For that matter what is the status of a government employee who receives her salary in a useless electronic currency?  According to Seth Berkley, chief executive of the Vaccine Alliance, keeping tabs on unregistered people in the sprawling “slums” of Africa’s increasingly massive megacities, is harder than working out what is going on in isolated villages. If governments do not know whether a person exists it is all too easy to ignore their rights — to healthcare, to education or to the vote. The Mo Ibrahim Foundation found that only eight countries in Africa register more than 90 per cent of births. Tens of millions of people are literally invisible. Mr Ibrahim, a Sudanese billionaire, calls data “the missing SDG”….(More)”

Data gaps threaten achievement of development goals in Africa


Sara Jerving at Devex: “Data gaps across the African continent threaten to hinder the achievement of the Sustainable Development Goals and the African Union’s Agenda 2063, according to the Mo Ibrahim Foundation’s first governance report released on Tuesday.

The report, “Agendas 2063 & 2030: Is Africa On Track?“ based on an analysis of the foundation’s Ibrahim index of African governance, found that since the adoption of both of these agendas, the availability of public data in Africa has declined. With data focused on social outcomes, there has been a notable decline in education, population and vital statistics, such as birth and death records, which allow citizens to access public services.

The index, on which the report is based, is the most comprehensive dataset on African governance, drawing on ten years of data of all 54 African nations. An updated index is released every two years….

The main challenge in the production of quality, timely data, according to the report, is a lack of funding and lack of independence of the national statistical offices.
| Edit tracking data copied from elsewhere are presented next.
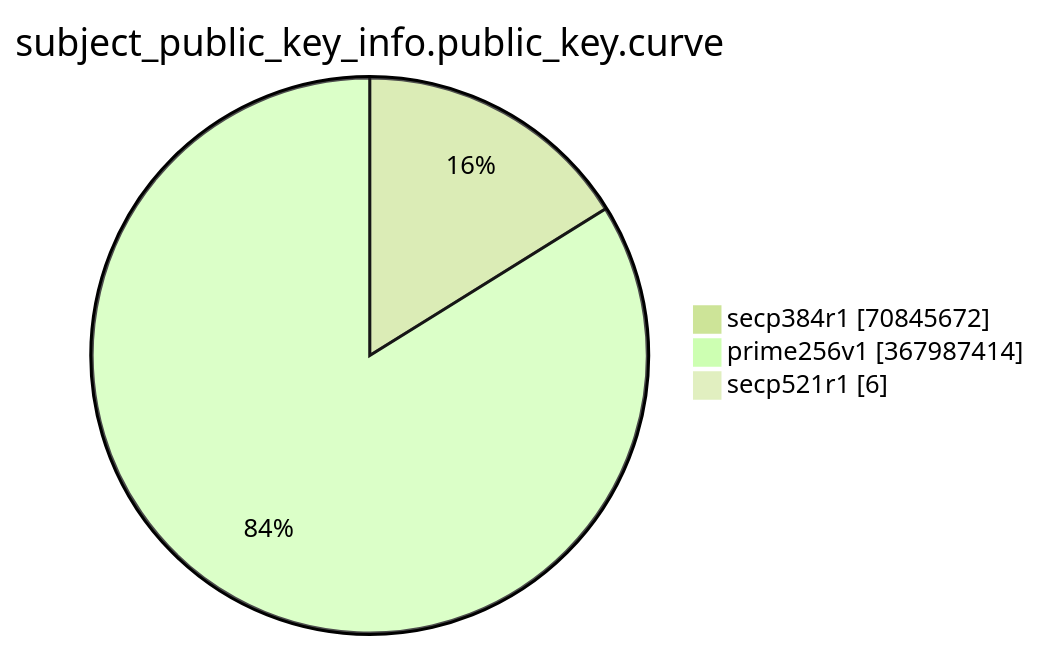
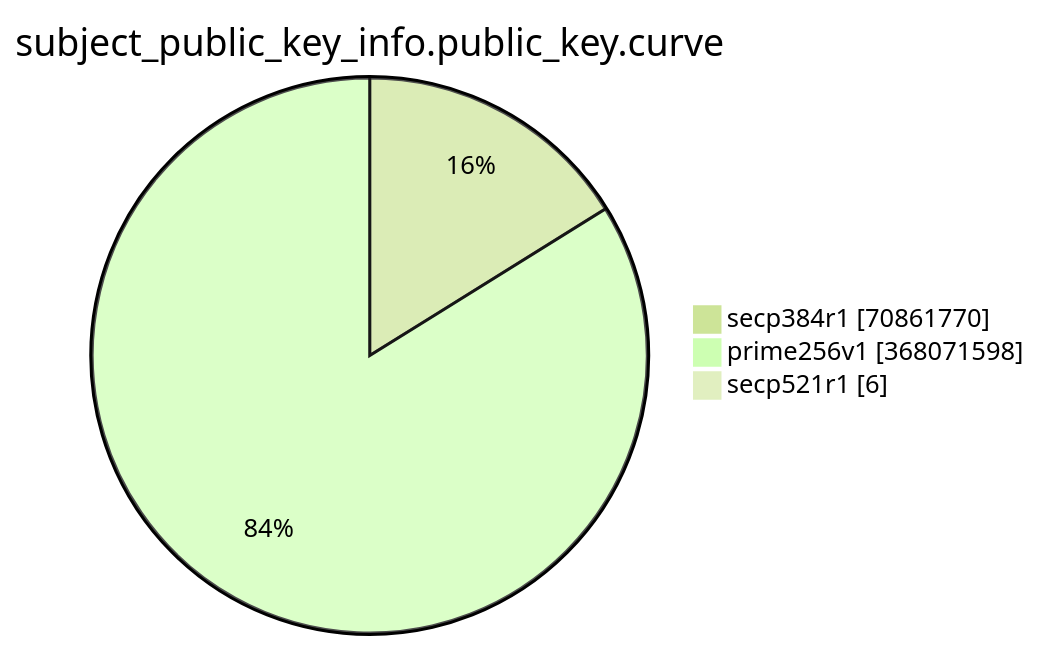
One commit to christiankrug/ctmonitor_visualization changed the eighth of 15 diagrams in TOTAL/README.md. Above: the diagram before and after it, drawn with Mermaid (forest theme). The commit also changed other lines of this file, not shown here.

````diff
--- a/TOTAL/README.md
+++ b/TOTAL/README.md
@@ -3094,7 +3094,7 @@
 ```mermaid
 pie showData
 title subject_public_key_info.public_key.curve
-"secp384r1" :70845672
-"prime256v1" :367987414
+"secp384r1" :70861770
+"prime256v1" :368071598
 "secp521r1" :6
 ```
````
Only one country, Mauritius, had a perfect score in terms of independence of its national statistics office – meaning that its office can collect the data it chooses, publish without approval from other arms of the government, and is sufficiently funded. Fifteen African nations scored zero in terms of the independence of their offices….(More)”.

How to ensure that your data science is inclusive


Blog by Samhir Vasdev: “As a new generation of data scientists emerges in Africa, they will encounter relatively little trusted, accurate, and accessible data upon which to apply their skills. It’s time to acknowledge the limitations of the data sources upon which data science relies, particularly in lower-income countries.

The potential of data science to support, measure, and amplify sustainable development is undeniable. As public, private, and civic institutions around the world recognize the role that data science can play in advancing their growth, an increasingly robust array of efforts has emerged to foster data science in lower-income countries.

This phenomenon is particularly salient in Sub-Saharan Africa. There, foundations are investing millions into building data literacy and data science skills across the continent. Multilaterals and national governments are pioneering new investments into data science, artificial intelligence, and smart cities. Private and public donors are building data science centers to build cohorts of local, indigenous data science talent. Local universities are launching graduate-level data science courses.

Despite this progress, among the hype surrounding data science rests an unpopular and inconvenient truth: As a new generation of data scientists emerges in Africa, they will encounter relatively little trusted, accurate, and accessible data that they can use for data science.

We hear promises of how data science can help teachers tailor curricula according to students’ performances, but many school systems don’t collect or track that performance data with enough accuracy and timeliness to perform those data science–enabled tweaks. We believe that data science can help us catch disease outbreaks early, but health care facilities often lack the specific data, like patient origin or digitized information, that is needed to discern those insights.

These fundamental data gaps invite the question: Precisely what data would we perform data science on to achieve sustainable development?…(More)”.